From reading this located in the app note on the site, it seems like I need to send a frequency of 38.5khz to the IR led so it can be detected by the ir detector.

However, I'm a little confuse about this part

Since the IR detectors only see IR signals in the neighborhood of
38.5 kHz, the IR LEDs have to be flashed on and off at that
frequency. A 555 timer can be used for this purpose, but the 555
timer circuit is more complex and less functional than the circuit we
will use in this and the next chapter. F
Does this mean that using a 555 timer to pulse the IR LED will not work?


Joined Dec 26, 2010
No, it is clearly stated that a 555 circuit can be used, but whoever wrote this also claims that some other circuit described in the same document is simpler and has better performance.

I know from my own feeble efforts that understanding technical matters in a foreign tongue is not easy.


Joined Apr 24, 2011
You can think of the IR detector as a 3 terminal device: power, ground, and signal. If I am reading the data sheet correctly you need to give it 16 pulses of the 38.5 KHz for the output to respond, the output is low for a signal, and high for no signal.

For 16 pulses on or off, this is a data bit rate of 1.25KHz, or very small. That is great for things like a remote TV control, horrible for something like audio data.

If you get a 555 to run at the 38.5 KHz then you can drive an IR LED with that and get the receiver to "receive" it. When the 555 is running the detector outputs a low, stop the 555 and the receives outputs a high.

All you are doing then is a simple ON or OFF detection.
I have some questions please

1) Do i have to work with a frequency less than or equal 38KHz so that the receiver can detect it ?

2) I want to measure the distance between the IR and an object and am confused about the technique used so that i could program the IC.

THanks in advance.


Joined Apr 24, 2011
Answers (you're welcome)

1) Doesn't have to be exact, just make it as close as practicable. Say in the range of 37.5 to 38.5 KHz.

2) You can't use this receiver to do that, as it's output is very slow compared to what you are measuring (unless it's how far away the moon is).

To get an estimate the speeds you need take the distance you want to measure and divide that by the speed of light. Then if you want say 1% accuracy in your measurement divide that time by 100.

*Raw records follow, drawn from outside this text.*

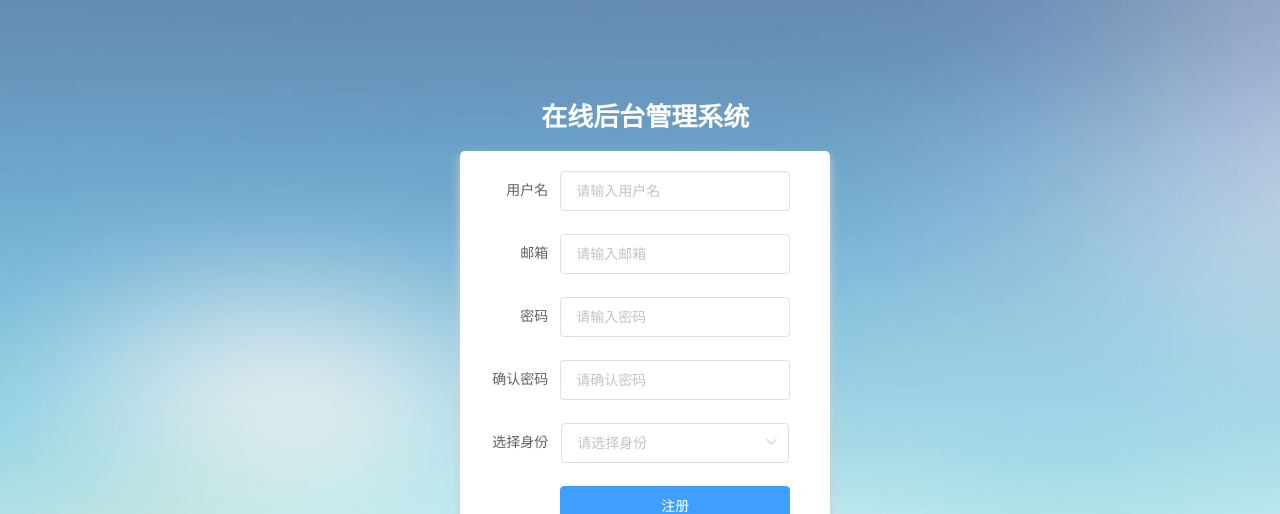
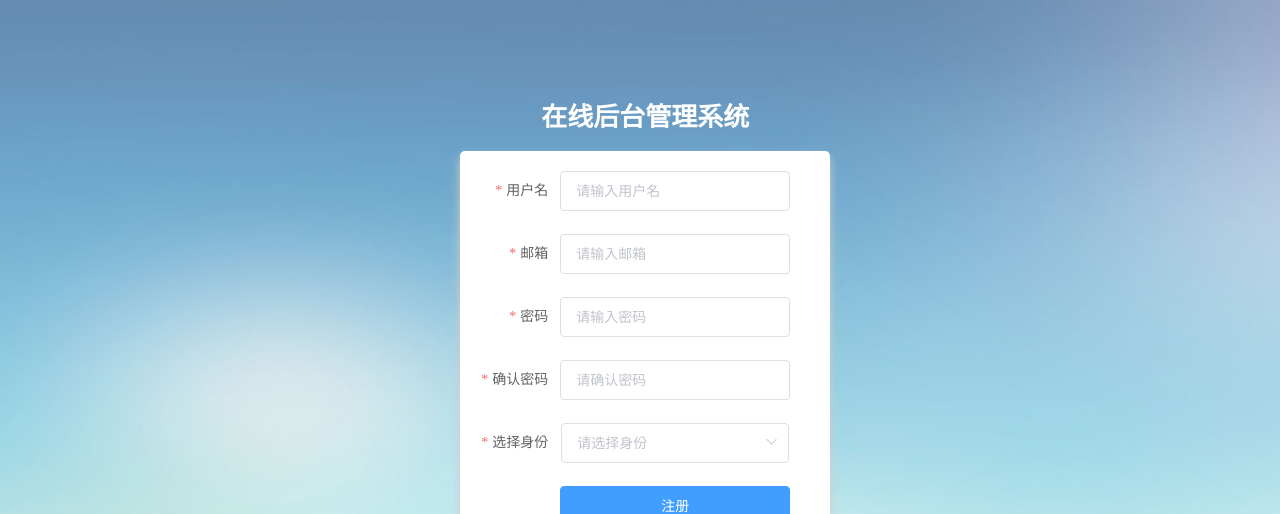
Before and after one commit to kitety/vue-admin, a Vue app in the folder client/: page /register in a window 1280 px wide. Shown: the top 514 px of the page. Built offline with nearby package versions, Linux system fonts and the light colour scheme.

Commit message:
验证表单和按钮

```diff
--- a/client/src/views/Register.vue
+++ b/client/src/views/Register.vue
@@ -29,7 +29,7 @@
             </el-select>
           </el-form-item>
           <el-form-item>
-            <el-button @click="resetForm('rigisterForm')" class="submit-btn" type="primary">注册</el-button>
+            <el-button @click="submitForm('rigisterForm')" class="submit-btn" type="primary">注册</el-button>
           </el-form-item>
         </el-form>
       </div>
@@ -41,6 +41,13 @@ export default {
   name: 'register',
   components: {},
   data () {
+    var validatePass = (rule, value, callback) => {
+      if (value !== this.registerUser.password) {
+        callback(new Error('两次输入密码不一致!'))
+      } else {
+        callback()
+      }
+    }
     return {
       registerUser: {
         name: '',
@@ -48,7 +55,37 @@ export default {
         password: '',
         password2: '',
         identity: ''
+      },
+      rules: {
+        name: [
+          { required: true, message: '用户名不能为空', trigger: 'blur' },
+          { min: 2, max: 30, message: '长度在2~30个字符之间', trigger: 'blur' }
+        ],
+        email: [
+          { type: 'email', required: true, message: '邮箱格式不正确', trigger: 'blur' }
+        ],
+        password: [
+          { required: true, message: '密码不能为空', trigger: 'blur' },
+          { min: 6, max: 30, message: '长度在2~30个字符之间', trigger: 'blur' }
+        ],
+        password2: [
+          { required: true, message: '确认密码不能为空', trigger: 'blur' },
+          { min: 6, max: 30, message: '长度在2~30个字符之间', trigger: 'blur' },
+          { validator: validatePass, trigger: 'blur' }
+        ]
       }
+    }
+  },
+  methods: {
+    submitForm (formName) {
+      this.$refs[formName].validate((valid) => {
+        if (valid) {
+          alert('submit!')
+        } else {
+          alert('错误的提交!!')
+          return false
+        }
+      })
     }
   }
 }
```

You'll get a very tiny number.


Joined May 22, 2011
There are receiver modules that can detect modulated 38KHz signals, like IRM3638 from Everlight. It has only 3 pins, the sensitivity is extremely high. You can find it here:
About the transmitter, I don't suggestion to use 555 although it's very cheap. The RC oscillator is not stable. A ATtiny or a STC15F02 will work better.
I tried the 3 leged receiver but i guess they aren't suitable in that project because it senses the wave from any place even if they are back to back. as u said, the sensitivity is extremely high.

I am thinking of using an Ultrasonic sensor instead but i am afraid of something. i will put two sensors side b side. lets say 12 cm far from each others. if the first sensor transmitted it's wave so that the first reveiver can detect it. will the second receiver also detects it ?? and how to avoid this problem. i don't want the other sensor to detect the first's sensor transmitting wave.